This is a follow-up post regarding the Sage townhouse development in Harbour Landing. I took the above picture this summer, the accompanying quote can be found here under ‘neighbourhood.’ The quote says a lot about what’s necessary to sell this project. It also has me thinking, “maybe I should have majored in Dreamography…”
Going into City Council Monday, I was hoping for some questions to be posed about the Sage project. Unfortunately, no discussion occurred beyond a few positive remarks from Mr. Fougere who introduced the motion. The Ward 4 councillor mentioned that Sage was looking to have some rental units, though he admitted no numbers were currently available, and that would benefit the vacancy rate.
I’m conflicted about the out-look for Sage going forward. I haven’t been following urban development long enough to experience how new neighbourhoods form. There is a process to it, individual builders make piece meal decisions derived from the zoning framework set out from the start. But at this early stage belief and imagination are the only contextual tools at the ready to evaluate how well a particular development will integrate with its future neighbours and surroundings. One must assume everything will fall in place and individual decisions become complimentary overtime.
But all I can imagine is the near term where walking from Sage to the ‘town centre’ seems very unpleasant to me. I spent part of an afternoon rolling down an empty Harbour Landing Drive this summer. The large Gordon Road boulevard was as comforting as the airport tarmac little more than a kilometer to the north. The hectares of parking lots to service the Wal-Mart Super Centre and future boxes to line its edges, provided no more amenity than Wal-Marts in East or North West Regina. It’s tough to see thoughtful planning in one parking lot that looks and feels the same as a mistake-of-planning parking lot somewhere else in the city.
Yet there is a plan, on paper there will be side walks, crosswalks, green ways and a strategy to bring people to the centre. The amenities touted to city commissions and councils or included as requirements met by city administration cannot be argued on the face of it. You can’t deny that a Wal-Mart Super Centre provides shopping. Plus, the Grasslands’ plan has every intention to diversify that shopping further, as the retail district reaches maturity, to include different retail types. It come down to a fluid question: where are the lines between personal preference, current best practices and the desires of the majority?

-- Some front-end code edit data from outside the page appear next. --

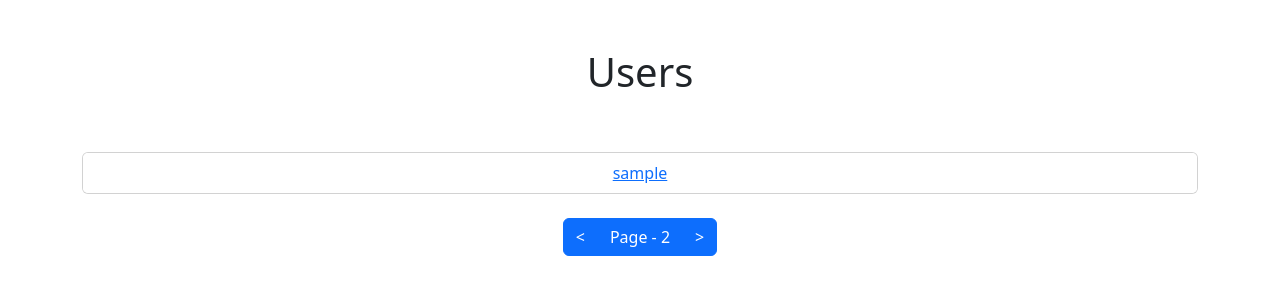
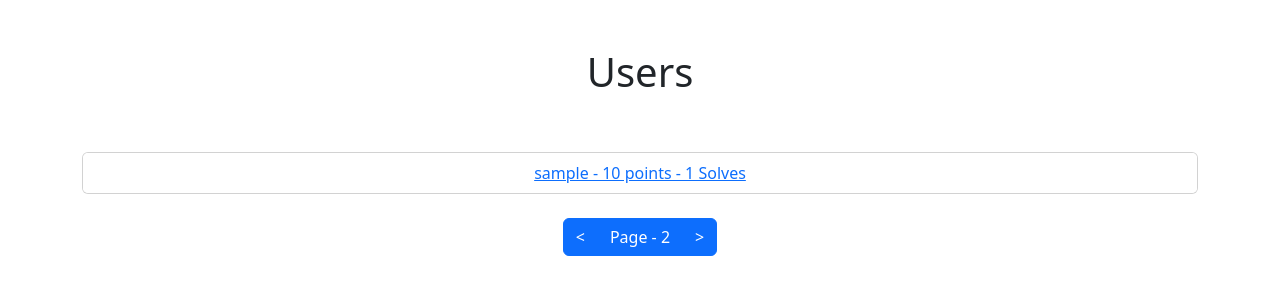
Before and after one commit to Minejerik/ctf_website, a Python web app: template templates/users.html in a window 1280 px wide. Shown: the part 56-356 px from the top of the page. Run offline with Jinja, Linux system fonts and the light colour scheme; the template is opened without the code that fills it: most values are stand-ins (such as "Sample title", 1, 10 or a date in 2020).

Commit message:
fixed issue w/ comments and added more info to public user page

```diff
--- a/templates/challenges.html
+++ b/templates/challenges.html
@@ -10,7 +10,7 @@ Challenges
 <div class="container">
     <h1>Challenges</h1>
     <br>
-    {% comment %} TODO: RE-ENABLE THIS BEFORE RUNNING !!! {% endcomment %}
+    {# TODO: RE-ENABLE THIS BEFORE RUNNING !!! #}
     {# {% if not started or ended %}
         <h1 class="py-5 display-1">CTF has not started yet</h1>
     {% else %} #}
--- a/templates/users.html
+++ b/templates/users.html
@@ -14,7 +14,7 @@ Users
         {% if users | length > 0 %}
         <ul class="list-group list-group-flush">
             {% for user in users %}
-            <li class="list-group-item"><a href="/user/{{user.pub_id}}">{{user.username}}</a></li>
+            <li class="list-group-item"><a href="/user/{{user.pub_id}}">{{user.username}} - {{user.points}} points - {{user.solves | length}} Solves</a></li>
             {% endfor %}
         </ul>
         {% else %}
```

I still feel some of the ‘green’ initiatives the Sage developers mentioned at planning commission, and that were included in the report to council, are context specific. Having bike lock up is great, but encouraging people to bike requires the infrastructure for bikers; bike lanes, nearby amenities and safe bike storage at destinations. I find current box developments unfriendly for walking but I imagine them to be even more hazardous for bicycles. Tight, curving roads with no shoulder, high-speed limits and endless parking lots with few traffic controls. Biking within Harbour Landing doesn’t look promising, how about biking from Harbour Landing into the city? Are people comfortable biking on the Lewvan and are drivers comfortable with bikes on the Lewvan?
My hope is that Harbour Landing does get a successful mix of retail and office space in their town centre. That major roads have bike/bus lanes and car traffic is not high-speed. I hope that sun and wind do not play havoc with pedestrians. I hope Harbour Landing is largely a self-contained, multifaceted place where someone living at Sage can comfortably bike or walk to shop, work, or go to school. Suburban areas need to be walkable and self-supporting and there is no excuse for new developments to be found lacking in that way.
Will the usefulness of hopes, wishes and dreams outweigh the helpfulness of geography?
I suppose only time will tell.